In 1845, the ships HMS Erebus and HMS Terror under the command of English rear admiral Sir John Franklin sailed from the United Kingdom to northern Canada in search of the mythical Northwest Passage. The ships were lost and over several decades searchers scoured the area looking for survivors, or at least their remains. Some of those searchers disappeared themselves. It wasn’t until September 2014 that the Erebus was located in Nunuvut. The Terror was found two years later in Terror Bay.
While those mysteries have finally been solved, researchers are still interested in answering another question—what actually killed Franklin’s crew? Though no survivors remained, the crew did abandon ship in 1848, leaving notes and ships logs in rock cairns that were found by later searchers. The remains of some of the 129 sailors were found as well. According to Kate Dailey at the BBC, the ships were stocked with enough food to last seven years. So, why exactly did the men die?
A study led by Jennie Christensen, CEO and technical director of the toxicology firm TrichAnalytics, set out to discover just that. According to Megan Gannon at LiveScience, Christensen and her colleagues examined a thumbnail and toenail from John Hartnell, a crewmember whose mummified remains were found with others on Beechey Island. Previous studies suggested that many of the Franklin crew died of lead poisoning and were possibly exposed to the metal from their food tins or drinking water system.
Christensen and her team wanted to look at the nails since, according to Alexandra Pope at Canadian Geographic, the nails retain the nutrients and metals in a person's body, creating a chart of an individual's health over the period of several months. Using a synchrotron micro-x-ray, the team mapped the metal content on the underside of Hartnell’s nails.
“We were expecting to see elevations in the lead content [of the nail] over time, but it was a flatline, right through the early voyage on the sea and the Beechey Island timeframe,” Christensen tells Pope. Hartnell’s lead levels only began to spike in the last couple weeks of his life, when he was in the final stages of tuberculosis. Christensen says the lead was probably released from his tissues as his starving body began to break down bone, fat and tissue. “He contaminated himself, essentially.”

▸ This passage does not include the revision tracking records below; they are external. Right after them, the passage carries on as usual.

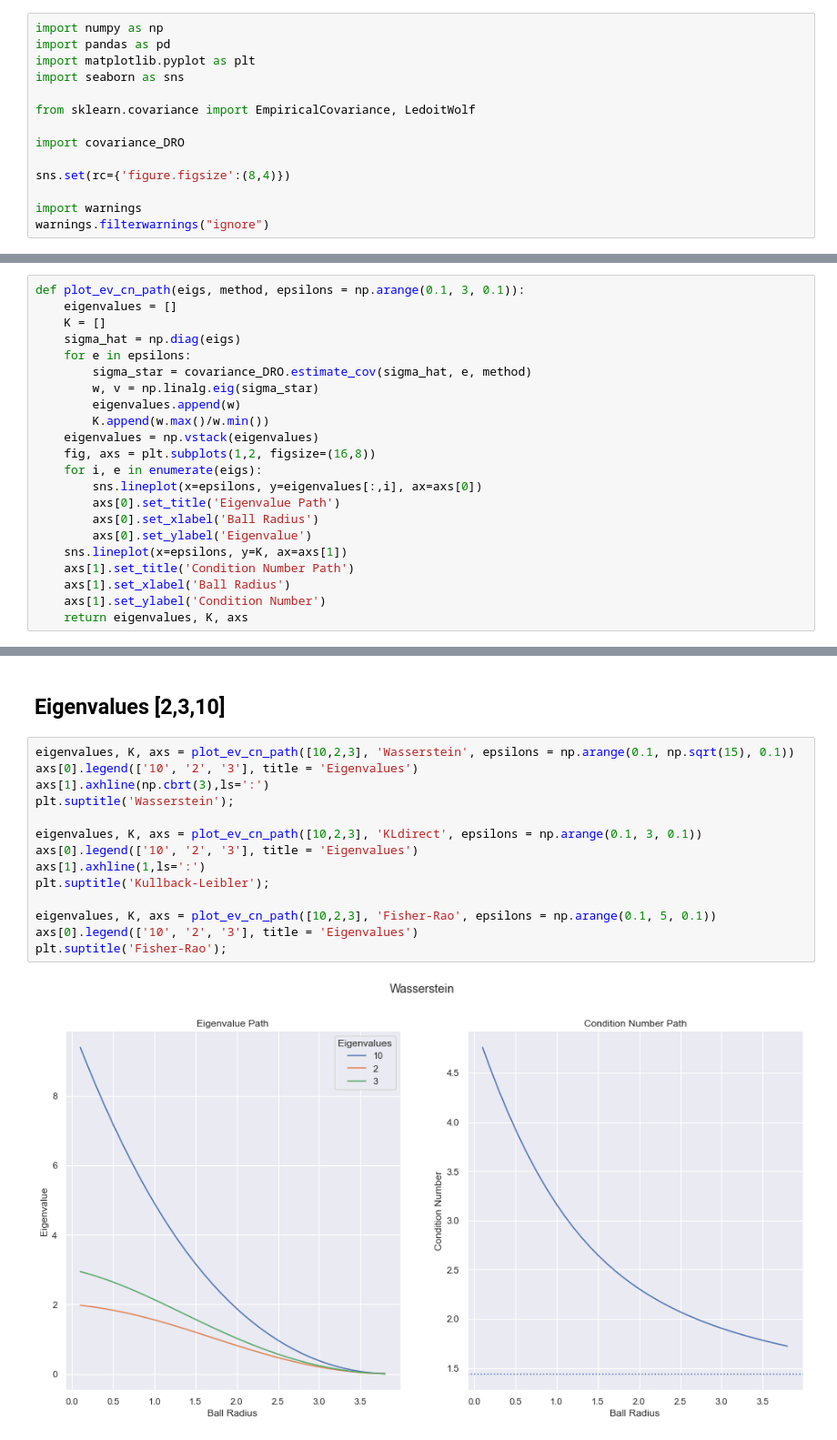
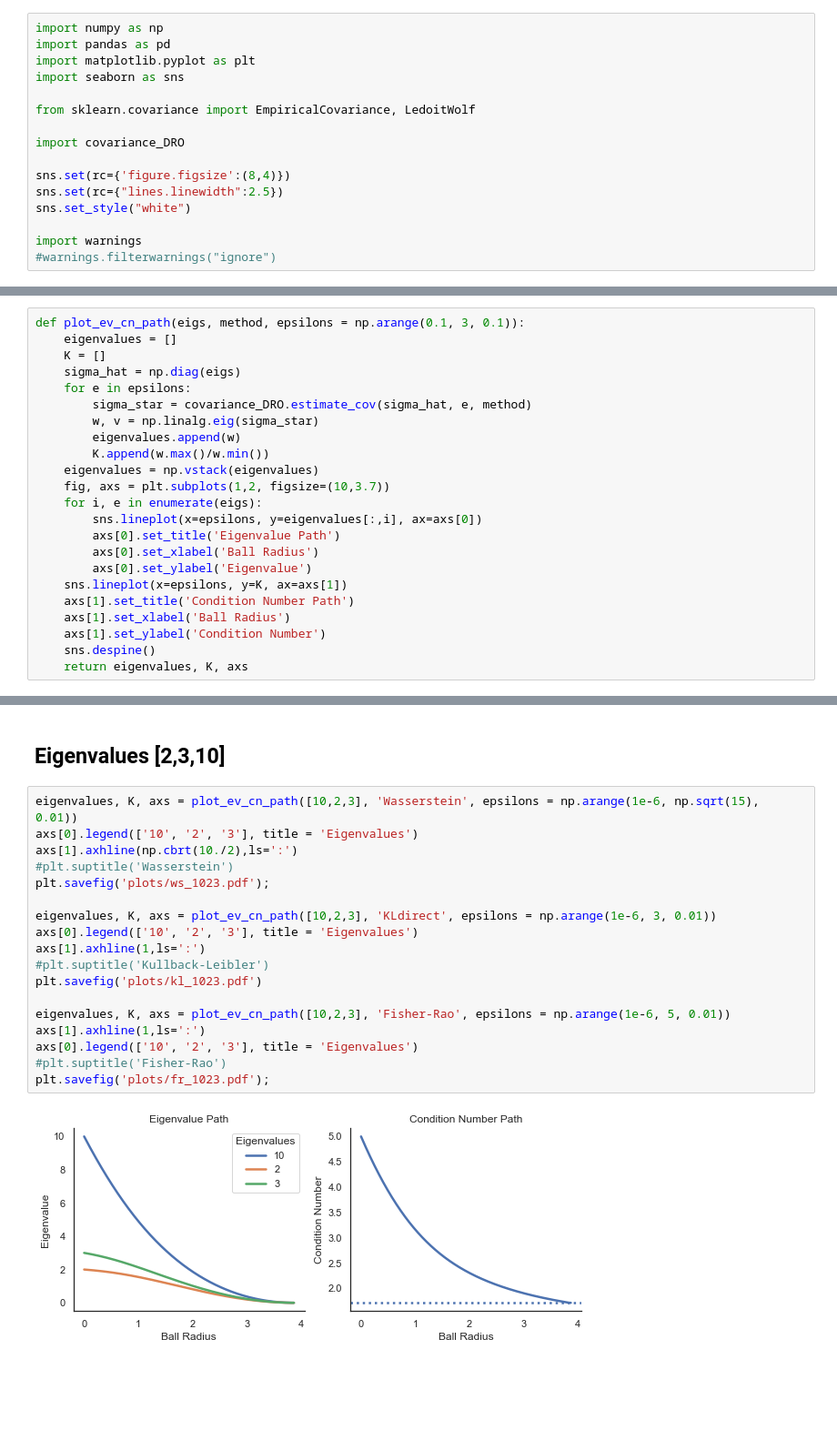
Before and after one commit to yvesrychener/covariance_DRO, a Jupyter notebook: python/Analysis.ipynb, the cells around one changed output, grey strips where cells are left out. Shown: that part at 91% size. Cells and saved outputs as stored; diff of their text form; blank space fills up the shorter version.

```diff
--- a/python/Analysis.ipynb
+++ b/python/Analysis.ipynb
@@ -11,9 +11,11 @@ from sklearn.covariance import EmpiricalCovariance, LedoitWolf
 import covariance_DRO
 
 sns.set(rc={'figure.figsize':(8,4)})
+sns.set(rc={"lines.linewidth":2.5})
+sns.set_style("white")
 
 import warnings
-warnings.filterwarnings("ignore")
+#warnings.filterwarnings("ignore")
 # %% [markdown]
 # Eigenvalue and Condition Number Path
 # %%
@@ -27,7 +29,7 @@ def plot_ev_cn_path(eigs, method, epsilons = np.arange(0.1, 3, 0.1)):
         eigenvalues.append(w)
         K.append(w.max()/w.min())
     eigenvalues = np.vstack(eigenvalues)
-    fig, axs = plt.subplots(1,2, figsize=(16,8))
+    fig, axs = plt.subplots(1,2, figsize=(10,3.7))
     for i, e in enumerate(eigs):
         sns.lineplot(x=epsilons, y=eigenvalues[:,i], ax=axs[0])
         axs[0].set_title('Eigenvalue Path')
@@ -37,6 +39,7 @@ def plot_ev_cn_path(eigs, method, epsilons = np.arange(0.1, 3, 0.1)):
     axs[1].set_title('Condition Number Path')
     axs[1].set_xlabel('Ball Radius')
     axs[1].set_ylabel('Condition Number')
+    sns.despine()
     return eigenvalues, K, axs
 # %% [markdown]
 ## Eigenvalues [1,2,3]
@@ -61,18 +68,22 @@ plt.suptitle('Fisher-Rao');
 # %% [markdown]
 ## Eigenvalues [2,3,10]
 # %%
-eigenvalues, K, axs = plot_ev_cn_path([10,2,3], 'Wasserstein', epsilons = np.arange(0.1, np.sqrt(15), 0.1))
+eigenvalues, K, axs = plot_ev_cn_path([10,2,3], 'Wasserstein', epsilons = np.arange(1e-6, np.sqrt(15), 0.01))
 axs[0].legend(['10', '2', '3'], title = 'Eigenvalues')
-axs[1].axhline(np.cbrt(3),ls=':')
-plt.suptitle('Wasserstein');
+axs[1].axhline(np.cbrt(10./2),ls=':')
+#plt.suptitle('Wasserstein')
+plt.savefig('plots/ws_1023.pdf');
 
-eigenvalues, K, axs = plot_ev_cn_path([10,2,3], 'KLdirect', epsilons = np.arange(0.1, 3, 0.1))
+eigenvalues, K, axs = plot_ev_cn_path([10,2,3], 'KLdirect', epsilons = np.arange(1e-6, 3, 0.01))
 axs[0].legend(['10', '2', '3'], title = 'Eigenvalues')
 axs[1].axhline(1,ls=':')
-plt.suptitle('Kullback-Leibler');
+#plt.suptitle('Kullback-Leibler')
+plt.savefig('plots/kl_1023.pdf')
 
-eigenvalues, K, axs = plot_ev_cn_path([10,2,3], 'Fisher-Rao', epsilons = np.arange(0.1, 5, 0.1))
+eigenvalues, K, axs = plot_ev_cn_path([10,2,3], 'Fisher-Rao', epsilons = np.arange(1e-6, 5, 0.01))
+axs[1].axhline(1,ls=':')
 axs[0].legend(['10', '2', '3'], title = 'Eigenvalues')
-plt.suptitle('Fisher-Rao');
+#plt.suptitle('Fisher-Rao')
+plt.savefig('plots/fr_1023.pdf');
 # %% [output]
-[figure, old version]
+[figure, new version]
```
Also changed, not shown: parts of 2 cells of this notebook, 3 other files.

The researchers also focused on the zinc and copper content in Hartnell’s nail. Both of those metals are highly linked with nutrition and indicate access to fresh meat. For instance, in mid-July 1845, the crew is known to have eaten oxen found in Greenland, which corresponds with a zinc spike in the nails. But over time, his zinc levels slowly diminished to the point where, Pope explains, he could no longer absorb vitamin A which supports the immune system. The tuberculosis already present in his body would have flared up, leading to his demise.
A press release explains that malnutrition and zinc deficiency lead to similar unusual behavior as lead poisoning, which would explain some of the strange encounters Inuit people described after encountering some members of the starving crews.
“That zinc deficiency would explain that he had a very low immune function,” Laurie Chan, from the University of Ottawa who also worked on the research tells Bob Weber at The Canadian Press. “In the tough environment, he probably contracted infections and died from (tuberculosis).”
The research may also partially explain why, despite having ships full of food, that the crew suffered from malnutriton. “We see a clear decline of meat consumption,” Chan tells Weber. “If all the canned food (had lasted) he should not have that problem. It’s probably because some of the canned food was spoiled.”
In their paper, which appears in The Journal of Archaeological Science: Reports the researchers conclude, “Given Hartnell's nail zinc concentration pattern, it is probable that the tinned food was not appreciably zinc-rich and/or fresh arctic meat was not available to supplement the crew's diet. While these speculations are based on only a single crewman, Hartnell's nail suggests other men on the Franklin Expedition may have shared a similar fate.”
“This is kind of like a Canadian myth,” Chan tells Weber. “I get excited at the opportunity to work on it and talk about it.” The researchers say if possible they’d like to use the same technique on other members of the Franklin crew to broaden and confirm their findings.